The Board received an update from the NDC Research Division, which provides NATO's senior leaders with sound and timely analyses and recommendations on issues pertinent to the Alliance.
Admiral Bauer highlighted the significant role the NDC plays in the education of NATO’s future leaders, be it military or civilian, while underlining the importance of remaining relevant. “The new security environment requires the NDC’s curriculum to be flexible and reflect a whole-of-government, and even a whole-of-society approach. Now, very much like the Alliance, we need to make sure that the College remains fit-for-our pose and responsive to today’s and tomorrow’s challenges”, he added.

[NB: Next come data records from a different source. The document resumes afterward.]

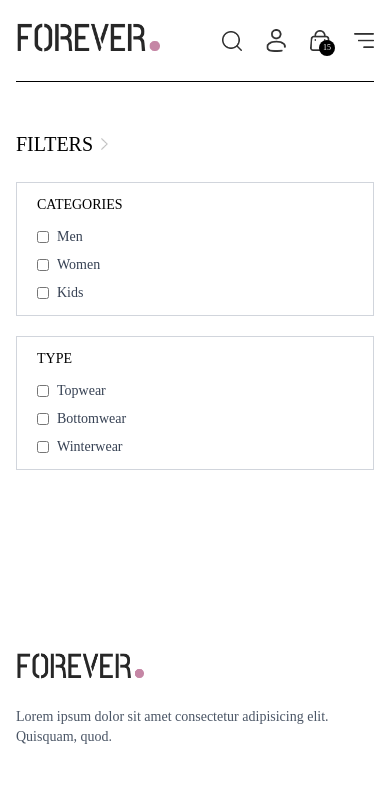
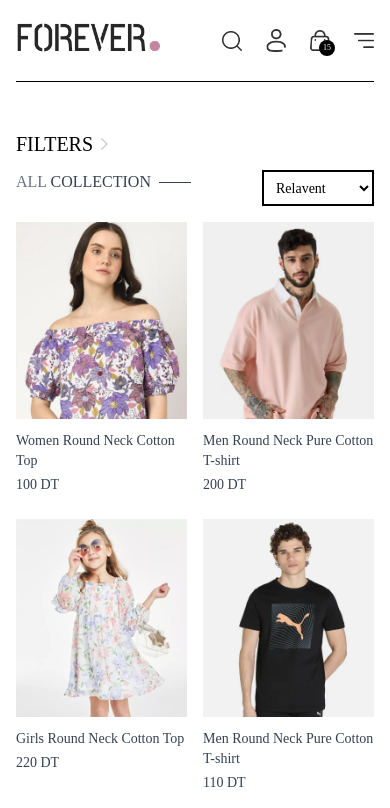
Before and after one commit to kraken-amen/E-commerce-platform, a React (Vite) app in the folder frontend/: page /collection in a window 390 px wide. Shown: the top 808 px of the page. Built offline with nearby package versions, Linux system fonts and the light colour scheme.

Commit message:
completeFilter&ReleventSelect in collection_page

```diff
--- /dev/null
+++ b/frontend/src/components/searchBar.jsx
@@ -0,0 +1,9 @@
+import React from 'react'
+
+function searchBar() {
+    return (
+        <div>searchBar</div>
+    )
+}
+
+export default searchBar
--- a/frontend/src/context/ShopContext.jsx
+++ b/frontend/src/context/ShopContext.jsx
@@ -1,14 +1,21 @@
 import { createContext } from "react";
 import { products } from "../assets/assets";
+import { useState } from "react";
 
 export const ShopContext = createContext();
 const ShopContextProvider = (props) => {
     const currency = 'DT';
     const delivery_fee = 10
+    const [search, setSearch] = useState('');
+    const [showSearch, setShowSearch] = useState(true);
     const value = {
-        products
-        , currency
-        , delivery_fee
+        products,
+        currency,
+        delivery_fee,
+        search,
+        setSearch,
+        showSearch,
+        setShowSearch
     }
     return (
         <ShopContext.Provider value={value}>
--- a/frontend/src/pages/Collection.jsx
+++ b/frontend/src/pages/Collection.jsx
@@ -1,42 +1,108 @@
-import React, { useContext, useState } from 'react'
+import React, { useContext, useEffect, useState } from 'react'
 import { ShopContext } from '../context/ShopContext'
 import { assets } from '../assets/assets'
+import Title from '../components/Title'
+import ProductItem from '../components/ProductItem'
 const Collection = () => {
   const { products } = useContext(ShopContext);
   const [showFilter, setShowFilter] = useState(false);
+  const [filterProducts, setFilterProducts] = useState([]);
+  const [category, setcategory] = useState([]);
+  const [subCategory, setSubCategory] = useState([]);
+  const [sort, setSort] = useState('relavent');
+  const toggleCategory = (c) => {
+    if (category.includes(c.target.value)) {
+      setcategory(prev => prev.filter((item) => item !== c.target.value))
+    }
+    else {
+      setcategory(prev => [...prev, c.target.value])
+    }
+  }
+  const toggleSubCategory = (c) => {
+    if (subCategory.includes(c.target.value)) {
+      setSubCategory(prev => prev.filter((item) => item !== c.target.value))
+    }
+    else {
+      setSubCategory(prev => [...prev, c.target.value])
+    }
+  }
+  const applyFilter = () => {
+    let productsCopy = products.slice();
+    if (category.length > 0) {
+      productsCopy = productsCopy.filter(item => category.includes(item.category));
+    }
+    if (subCategory.length > 0) {
+      productsCopy = productsCopy.filter(item => subCategory.includes(item.subCategory));
+    }
+    {
+      if (sort === 'low-high') {
+        productsCopy = productsCopy.sort((a, b) => a.price - b.price)
+      }
+      else if (sort === 'high-low') {
+        productsCopy = productsCopy.sort((a, b) => b.price - a.price)
+      }
+      else {
+        setFilterProducts(products)
+      }
+      setFilterProducts(productsCopy);
+    }
+  }
+  useEffect(() => {
+    setFilterProducts(products)
+  }, [])
+  useEffect(() => {
+    applyFilter();
+  }, [category, subCategory, sort])
   return (
     <div className='flex flex-col sm:flex-row gap-1 sm:gap-10 pt-10 border-t'>
       <div className='min-w-60'>
-        <p className='my-2 text-xl flex items-center gap-2 cursor-pointer'>FILTERS
-          <img src={assets.dropdown_icon} className={"h-3 sm:hidden ${showFilter?'rotate-90':''}"} alt="" />
+        <p onClick={() => setShowFilter(!showFilter)} className='my-2 text-xl flex items-center gap-2 cursor-pointer'>FILTERS
+          <img src={assets.dropdown_icon} className={`h-3 sm:hidden ${showFilter ? 'rotate-90' : ''}`} alt="" />
         </p>
-        <div className={"border border-gray-300 pl-5 py-3 mt-6  ${showFilter?'':'hidden'}   sm:block"}>
-          <p className='mb-3 text-sm font-meduim'>CATEGORIES</p>
+        <div className={`border border-gray-300 pl-5 py-3 mt-6  ${showFilter ? '' : 'hidden'} sm:block`}>
+          <p className="mb-3 text-sm font-meduim">CATEGORIES</p>
           <div className='flex flex-col gap-2 text-sm font-light text-gray-700'>
             <p className='flex gap-2'>
-              <input type="checkbox" className='w-3' value={'Men'} />Men
+              <input type="checkbox" className='w-3' value={'Men'} onChange={toggleCategory} />Men
             </p>
             <p className='flex gap-2'>
-              <input type="checkbox" className='w-3' value={'Women'} />Women
+              <input type="checkbox" className='w-3' value={'Women'} onChange={toggleCategory} />Women
             </p>
             <p className='flex gap-2'>
-              <input type="checkbox" className='w-3' value={'Kids'} />Kids
+              <input type="checkbox" className='w-3' value={'Kids'} onChange={toggleCategory} />Kids
             </p>
           </div>
         </div>
-        <div className={"border border-gray-300 pl-5 py-3 my-5 ${showFilter?'hidden':''} sm:block"}>
+        <div className={`border border-gray-300 pl-5 py-3 my-5 ${showFilter ? '' : 'hidden'} sm:block`}>
           <p className='mb-3 text-sm font-meduim'>TYPE</p>
           <div className='flex flex-col gap-2 text-sm font-light text-gray-700'>
             <p className='flex gap-2'>
-              <input type="checkbox" className='w-3' value={'Topwear'} />Topwear
+              <input type="checkbox" className='w-3' value={'Topwear'} onChange={toggleSubCategory} />Topwear
             </p>
             <p className='flex gap-2'>
-              <input type="checkbox" className='w-3' value={'Bottomwear'} />Bottomwear
+              <input type="checkbox" className='w-3' value={'Bottomwear'} onChange={toggleSubCategory} />Bottomwear
             </p>
             <p className='flex gap-2'>
-              <input type="checkbox" className='w-3' value={'Winterwear'} />Winterwear
+              <input type="checkbox" className='w-3' value={'Winterwear'} onChange={toggleSubCategory} />Winterwear
             </p>
           </div>
+        </div>
+      </div>
+      <div className='flex-1'>
+        <div className='flex justify-between text-base sm:text-2xl mb-4'>
+          <Title text1={'ALL '} text2={'COLLECTION'} />
+          <select className='border-2 borer-gray-300 text-sm px-2 py-1' onChange={(e) => setSort(e.target.value)}>
+            <option value="relavent">Relavent</option>
+            <option value="low-high">Low to High</option>
+            <option value="high-low">High to Low</option>
+          </select>
+        </div>
+        <div className='grid grid-cols-2 md:grid-cols-3 lg:grid-cols-4 gap-4 gap-y-6'>
+          {
+            filterProducts.map((product) => (
+              <ProductItem key={product._id} name={product.name} price={product.price} image={product.image} />
+            ))
+          }
         </div>
       </div>
     </div>
```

The Chair continued by reiterating his conviction for life-long education, “I am a firm believer that education and learning are something that should be continued throughout our lifetime and there is always more to learn”.
Admiral Bauer pursued his programme at the NDC with a lecture to the Generals, Flag Officers and Ambassadors Course on the “New Strategic Concept and the Alliance’s Answer to Current and Future Challenges”. Participants included military and civilians representatives from 34 NATO and Partner Nations. “Together, NATO Allies and Partners have learned that what unites us is far bigger than what divides us. We have built our diversity into our biggest strength. We see together what we cannot see alone. We do together what we cannot do alone”, he concluded.